    Quote Originally Posted by bpmartyr
    Diabetic has nothing to do with wanting an insulin spike post workout (there is much debate on to whether or not that is a good thing, I say no.)

    Insulin is highly anabolic and is responsible for shuttling nutrients into cells for energy so some say it is good to have an excess post workout. Unfortunately it is also very efficiant at storing fat in a caloric surplus so a balance should be sought. Additionally, your body can become resistant to the effect of insulin requiring larger amounts to be effective.

    ^^^ Condensed, simplified version.

    Many feel there is a limited window of opportunity post workout to replenish glycogen stores and drive nutrients into cells for growth and that is why they use a high GI sugar like dextrose immediately after workout to achieve said insulin spike. I say this is poppy****. You body will effectively replenish over a span of many hours and unless you are a severely depleted endurance athlete, the simple sugar route just doesn't add up in my mind. But I don't know diddly.

    Well put.
  6. Registered User
    Iron Warrior's Avatar
    Stats
    6'0"  265 lbs.
    Join Date
    Feb 2003
    Posts
    5,328
    Rep Power
    13070
    Level
    51
    Lv. Percent
    28.74%
    Achievements Activity ProPosting ProPosting Authority

    Doctors aren't bodybuilding savvy for the most part, listen to BP's advice
  7. Board Supporter
    Nitrox's Avatar
    Join Date
    Jan 2004
    Age
    42
    Posts
    1,303
    Rep Power
    804
    Level
    27
    Lv. Percent
    11.63%
    Achievements Posting Pro
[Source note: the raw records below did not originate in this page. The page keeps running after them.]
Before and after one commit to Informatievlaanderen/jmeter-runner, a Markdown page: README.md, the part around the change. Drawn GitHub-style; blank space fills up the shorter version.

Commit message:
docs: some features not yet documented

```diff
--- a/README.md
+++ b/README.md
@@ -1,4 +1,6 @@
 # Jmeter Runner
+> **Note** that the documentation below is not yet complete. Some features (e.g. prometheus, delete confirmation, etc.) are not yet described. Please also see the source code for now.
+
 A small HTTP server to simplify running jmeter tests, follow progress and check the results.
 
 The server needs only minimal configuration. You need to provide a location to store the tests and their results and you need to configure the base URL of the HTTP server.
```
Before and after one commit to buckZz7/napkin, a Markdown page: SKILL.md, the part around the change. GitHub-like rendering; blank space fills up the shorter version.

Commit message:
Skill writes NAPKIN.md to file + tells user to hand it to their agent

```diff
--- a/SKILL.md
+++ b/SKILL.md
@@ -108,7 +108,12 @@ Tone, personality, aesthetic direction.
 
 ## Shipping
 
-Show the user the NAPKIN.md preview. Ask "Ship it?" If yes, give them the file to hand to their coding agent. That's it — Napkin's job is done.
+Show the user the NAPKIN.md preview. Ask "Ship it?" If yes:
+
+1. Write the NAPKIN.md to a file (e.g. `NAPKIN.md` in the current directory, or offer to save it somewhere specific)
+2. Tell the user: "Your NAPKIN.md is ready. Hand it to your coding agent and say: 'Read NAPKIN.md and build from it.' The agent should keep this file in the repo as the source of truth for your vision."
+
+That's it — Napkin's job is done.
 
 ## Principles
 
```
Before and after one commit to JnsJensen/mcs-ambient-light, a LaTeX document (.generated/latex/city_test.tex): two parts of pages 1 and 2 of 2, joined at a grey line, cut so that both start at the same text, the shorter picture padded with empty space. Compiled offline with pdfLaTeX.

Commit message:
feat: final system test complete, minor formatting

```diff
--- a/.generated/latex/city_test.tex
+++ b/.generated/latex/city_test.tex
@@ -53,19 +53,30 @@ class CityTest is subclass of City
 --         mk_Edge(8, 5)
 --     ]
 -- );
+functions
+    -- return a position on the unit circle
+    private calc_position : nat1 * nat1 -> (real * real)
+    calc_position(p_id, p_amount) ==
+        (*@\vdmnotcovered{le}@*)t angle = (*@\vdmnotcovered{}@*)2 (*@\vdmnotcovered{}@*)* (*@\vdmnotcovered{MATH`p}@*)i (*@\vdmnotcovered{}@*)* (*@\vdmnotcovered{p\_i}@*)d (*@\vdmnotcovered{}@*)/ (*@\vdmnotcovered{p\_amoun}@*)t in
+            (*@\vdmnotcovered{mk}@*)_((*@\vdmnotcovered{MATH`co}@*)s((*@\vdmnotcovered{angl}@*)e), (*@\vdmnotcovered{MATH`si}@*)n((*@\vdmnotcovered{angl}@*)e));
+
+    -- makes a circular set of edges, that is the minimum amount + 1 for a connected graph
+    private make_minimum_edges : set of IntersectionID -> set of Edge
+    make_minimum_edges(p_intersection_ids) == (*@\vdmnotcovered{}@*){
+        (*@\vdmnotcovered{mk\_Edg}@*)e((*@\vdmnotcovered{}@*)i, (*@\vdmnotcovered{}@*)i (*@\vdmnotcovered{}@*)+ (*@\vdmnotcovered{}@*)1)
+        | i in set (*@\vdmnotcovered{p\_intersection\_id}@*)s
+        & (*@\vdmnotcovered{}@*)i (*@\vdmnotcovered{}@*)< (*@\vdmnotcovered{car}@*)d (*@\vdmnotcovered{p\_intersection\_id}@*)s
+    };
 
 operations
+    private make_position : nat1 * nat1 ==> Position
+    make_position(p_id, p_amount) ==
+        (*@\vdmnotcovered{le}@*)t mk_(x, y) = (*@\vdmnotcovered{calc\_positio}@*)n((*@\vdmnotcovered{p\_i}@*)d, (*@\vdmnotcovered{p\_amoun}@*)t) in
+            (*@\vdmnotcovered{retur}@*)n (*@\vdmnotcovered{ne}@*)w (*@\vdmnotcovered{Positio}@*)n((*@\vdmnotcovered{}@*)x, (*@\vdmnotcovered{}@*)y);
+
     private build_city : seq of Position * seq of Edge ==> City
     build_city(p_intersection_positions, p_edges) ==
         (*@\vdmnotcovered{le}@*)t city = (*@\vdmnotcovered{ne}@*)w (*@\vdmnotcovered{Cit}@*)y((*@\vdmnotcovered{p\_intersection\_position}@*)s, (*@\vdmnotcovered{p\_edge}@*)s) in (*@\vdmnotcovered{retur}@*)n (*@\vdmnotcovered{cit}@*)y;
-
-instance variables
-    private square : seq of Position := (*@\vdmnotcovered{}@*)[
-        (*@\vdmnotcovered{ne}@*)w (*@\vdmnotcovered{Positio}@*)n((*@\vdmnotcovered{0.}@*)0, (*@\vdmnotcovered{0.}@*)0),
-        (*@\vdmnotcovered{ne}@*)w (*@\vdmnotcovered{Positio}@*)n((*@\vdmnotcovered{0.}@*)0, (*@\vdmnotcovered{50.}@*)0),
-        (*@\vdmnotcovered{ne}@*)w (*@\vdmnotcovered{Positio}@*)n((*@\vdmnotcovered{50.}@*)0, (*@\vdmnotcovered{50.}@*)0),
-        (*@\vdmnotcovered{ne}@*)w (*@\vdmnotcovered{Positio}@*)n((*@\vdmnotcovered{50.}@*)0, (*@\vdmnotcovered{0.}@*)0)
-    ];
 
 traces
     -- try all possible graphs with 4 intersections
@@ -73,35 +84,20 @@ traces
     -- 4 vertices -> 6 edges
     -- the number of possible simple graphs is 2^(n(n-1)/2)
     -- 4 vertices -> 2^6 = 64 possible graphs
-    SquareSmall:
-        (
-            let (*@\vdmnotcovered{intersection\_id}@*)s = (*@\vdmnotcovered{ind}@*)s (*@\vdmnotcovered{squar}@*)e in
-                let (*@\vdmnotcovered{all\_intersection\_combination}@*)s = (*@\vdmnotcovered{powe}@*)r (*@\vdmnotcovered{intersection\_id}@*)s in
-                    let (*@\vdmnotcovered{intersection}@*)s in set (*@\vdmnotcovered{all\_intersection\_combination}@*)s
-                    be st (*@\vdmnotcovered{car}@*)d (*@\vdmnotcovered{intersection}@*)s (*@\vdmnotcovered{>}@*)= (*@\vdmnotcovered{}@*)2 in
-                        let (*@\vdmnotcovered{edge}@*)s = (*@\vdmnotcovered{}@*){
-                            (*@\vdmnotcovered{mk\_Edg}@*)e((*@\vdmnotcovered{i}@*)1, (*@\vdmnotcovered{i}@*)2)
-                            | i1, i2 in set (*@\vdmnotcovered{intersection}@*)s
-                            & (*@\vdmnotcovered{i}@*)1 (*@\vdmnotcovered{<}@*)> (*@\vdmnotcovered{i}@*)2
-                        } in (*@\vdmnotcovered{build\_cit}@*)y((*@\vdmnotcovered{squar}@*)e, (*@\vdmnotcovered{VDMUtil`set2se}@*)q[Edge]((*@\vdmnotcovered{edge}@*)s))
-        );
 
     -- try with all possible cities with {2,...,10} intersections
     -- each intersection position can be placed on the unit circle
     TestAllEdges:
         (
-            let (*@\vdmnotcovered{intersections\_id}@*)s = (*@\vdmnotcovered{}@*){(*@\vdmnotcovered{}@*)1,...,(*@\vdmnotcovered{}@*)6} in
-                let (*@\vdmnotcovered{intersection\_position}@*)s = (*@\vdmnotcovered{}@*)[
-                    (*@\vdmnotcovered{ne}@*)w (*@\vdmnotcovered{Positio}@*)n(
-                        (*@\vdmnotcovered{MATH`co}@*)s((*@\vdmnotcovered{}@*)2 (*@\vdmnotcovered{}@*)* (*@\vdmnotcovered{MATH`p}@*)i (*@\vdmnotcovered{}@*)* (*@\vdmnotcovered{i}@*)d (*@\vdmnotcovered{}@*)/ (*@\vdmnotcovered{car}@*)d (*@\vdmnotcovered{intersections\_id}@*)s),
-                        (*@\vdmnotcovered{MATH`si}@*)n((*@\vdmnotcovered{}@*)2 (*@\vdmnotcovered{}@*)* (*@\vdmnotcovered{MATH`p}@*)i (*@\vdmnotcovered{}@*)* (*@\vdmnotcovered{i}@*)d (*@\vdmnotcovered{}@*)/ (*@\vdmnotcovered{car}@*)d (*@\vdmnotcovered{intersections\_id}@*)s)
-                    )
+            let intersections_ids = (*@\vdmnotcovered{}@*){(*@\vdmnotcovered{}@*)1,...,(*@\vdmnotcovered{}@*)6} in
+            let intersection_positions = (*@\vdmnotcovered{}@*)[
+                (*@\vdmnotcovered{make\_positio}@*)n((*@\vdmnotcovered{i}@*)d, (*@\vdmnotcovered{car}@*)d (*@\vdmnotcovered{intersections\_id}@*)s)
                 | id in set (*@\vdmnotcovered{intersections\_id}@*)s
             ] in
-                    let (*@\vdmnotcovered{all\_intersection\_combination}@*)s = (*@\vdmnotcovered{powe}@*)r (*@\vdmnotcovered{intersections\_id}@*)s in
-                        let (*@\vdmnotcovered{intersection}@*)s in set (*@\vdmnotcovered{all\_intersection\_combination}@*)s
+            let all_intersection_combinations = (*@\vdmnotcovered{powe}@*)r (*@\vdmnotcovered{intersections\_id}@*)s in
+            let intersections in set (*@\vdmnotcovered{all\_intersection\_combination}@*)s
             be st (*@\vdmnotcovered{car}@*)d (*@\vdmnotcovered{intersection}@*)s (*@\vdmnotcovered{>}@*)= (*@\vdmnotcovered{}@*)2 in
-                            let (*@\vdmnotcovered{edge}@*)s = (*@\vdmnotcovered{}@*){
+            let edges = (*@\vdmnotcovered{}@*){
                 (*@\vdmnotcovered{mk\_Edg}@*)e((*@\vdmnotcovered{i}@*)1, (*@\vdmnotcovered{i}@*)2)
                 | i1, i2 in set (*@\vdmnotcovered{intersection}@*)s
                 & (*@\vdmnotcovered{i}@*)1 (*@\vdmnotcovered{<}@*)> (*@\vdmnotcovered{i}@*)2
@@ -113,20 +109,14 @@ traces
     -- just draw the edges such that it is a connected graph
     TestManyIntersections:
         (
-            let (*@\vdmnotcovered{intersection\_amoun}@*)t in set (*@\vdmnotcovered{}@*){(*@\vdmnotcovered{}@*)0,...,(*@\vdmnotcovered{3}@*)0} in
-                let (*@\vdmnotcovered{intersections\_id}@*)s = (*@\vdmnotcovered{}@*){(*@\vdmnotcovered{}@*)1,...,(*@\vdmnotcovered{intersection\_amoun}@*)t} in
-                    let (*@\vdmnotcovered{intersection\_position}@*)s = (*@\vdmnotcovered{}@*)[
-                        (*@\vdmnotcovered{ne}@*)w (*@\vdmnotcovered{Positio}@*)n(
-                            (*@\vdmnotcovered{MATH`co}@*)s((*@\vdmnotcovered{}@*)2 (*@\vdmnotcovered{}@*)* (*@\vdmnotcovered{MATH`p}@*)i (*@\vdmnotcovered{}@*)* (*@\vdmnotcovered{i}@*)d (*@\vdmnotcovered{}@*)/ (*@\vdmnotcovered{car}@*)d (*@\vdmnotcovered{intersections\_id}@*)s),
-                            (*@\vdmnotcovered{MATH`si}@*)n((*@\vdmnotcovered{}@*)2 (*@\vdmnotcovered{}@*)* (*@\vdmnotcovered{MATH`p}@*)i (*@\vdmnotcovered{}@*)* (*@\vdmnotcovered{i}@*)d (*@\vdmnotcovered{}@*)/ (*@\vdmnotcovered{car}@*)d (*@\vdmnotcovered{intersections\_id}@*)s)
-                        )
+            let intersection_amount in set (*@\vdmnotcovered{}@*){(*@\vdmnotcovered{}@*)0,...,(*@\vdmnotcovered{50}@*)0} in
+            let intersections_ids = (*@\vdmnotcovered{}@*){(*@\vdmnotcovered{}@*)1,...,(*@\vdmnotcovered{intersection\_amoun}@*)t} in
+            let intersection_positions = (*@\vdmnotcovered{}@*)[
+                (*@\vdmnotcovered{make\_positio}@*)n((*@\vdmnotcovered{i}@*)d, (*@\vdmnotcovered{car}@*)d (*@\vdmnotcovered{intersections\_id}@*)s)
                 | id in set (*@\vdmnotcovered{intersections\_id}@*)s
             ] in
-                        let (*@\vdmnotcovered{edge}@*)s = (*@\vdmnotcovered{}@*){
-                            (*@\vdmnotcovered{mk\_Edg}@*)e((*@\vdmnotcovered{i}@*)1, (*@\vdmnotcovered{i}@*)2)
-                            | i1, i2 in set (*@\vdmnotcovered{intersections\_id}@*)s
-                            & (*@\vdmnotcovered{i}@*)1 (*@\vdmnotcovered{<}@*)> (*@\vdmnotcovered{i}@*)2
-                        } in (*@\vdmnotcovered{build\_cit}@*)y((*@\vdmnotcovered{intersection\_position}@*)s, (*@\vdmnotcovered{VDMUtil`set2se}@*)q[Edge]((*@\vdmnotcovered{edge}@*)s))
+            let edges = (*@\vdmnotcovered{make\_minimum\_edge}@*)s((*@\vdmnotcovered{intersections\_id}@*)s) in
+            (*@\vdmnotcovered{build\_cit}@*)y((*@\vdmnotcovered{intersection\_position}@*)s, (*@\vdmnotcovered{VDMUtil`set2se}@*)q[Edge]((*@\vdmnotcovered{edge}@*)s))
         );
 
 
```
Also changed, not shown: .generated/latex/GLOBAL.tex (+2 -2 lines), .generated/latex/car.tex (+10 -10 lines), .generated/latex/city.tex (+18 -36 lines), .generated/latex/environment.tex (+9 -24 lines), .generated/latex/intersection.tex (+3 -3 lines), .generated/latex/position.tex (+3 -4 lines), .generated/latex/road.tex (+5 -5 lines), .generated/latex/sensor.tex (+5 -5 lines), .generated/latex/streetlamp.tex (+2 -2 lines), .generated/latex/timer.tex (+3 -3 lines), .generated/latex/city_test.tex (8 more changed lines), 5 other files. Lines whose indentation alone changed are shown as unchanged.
    Quote Originally Posted by Ripped1
    yes but isnt milk also a source of sugar.
    If your definition of sugar is the one that includes all mono-, di-, and tri- saccharides (as opposed to the table sugar sucrose, specifically), then all carbs are basically a source of sugar. Your body eventually breaks carbs down into glucose for use. The GI of the carb source and its other nutritional value are arguably more important than whether it is simple or complex.

    Milk is low GI, is an ok protein source, and has some half-decent food value. Kinda like nature's PWO drink.
  8. :::6'4 240lbs EndoMorph:::
    Achilles13's Avatar
    Join Date
    Nov 2005
    Age
    31
    Posts
    720
    Rep Power
    471
    Level
    21
    Lv. Percent
    26.1%

    For me, it's a low gi, and an okay protein source like Nitrox stated. It also makes oats taste good post work out.
  

  
 

Similar Forum Threads

  1. Brain Fog after exercise!!!!!
    By Mr.50 in forum Male Anti-Aging Medicine
    Replies: 16
    Last Post: 05-27-2012, 07:38 PM
  2. After 4 months of Diet & Exercise...Pre/Post Pics
    By Tgribb6 in forum Weight Loss
    Replies: 20
    Last Post: 05-05-2008, 09:28 PM
  3. Leg tingles after exercise, should I worry?
    By marius in forum Training Forum
    Replies: 2
    Last Post: 01-12-2008, 01:23 PM
  4. Need to change exercises after 2 months
    By msucurt in forum Training Forum
    Replies: 2
    Last Post: 10-16-2007, 10:24 AM
  5. Exercise After-burn or EPOC
    By CDB in forum News and Articles
    Replies: 2
    Last Post: 03-16-2005, 03:23 PM

Posting Permissions

  • You may not post new threads
  • You may not post replies
  • You may not post attachments
  • You may not edit your posts
  •  
Log in
Log in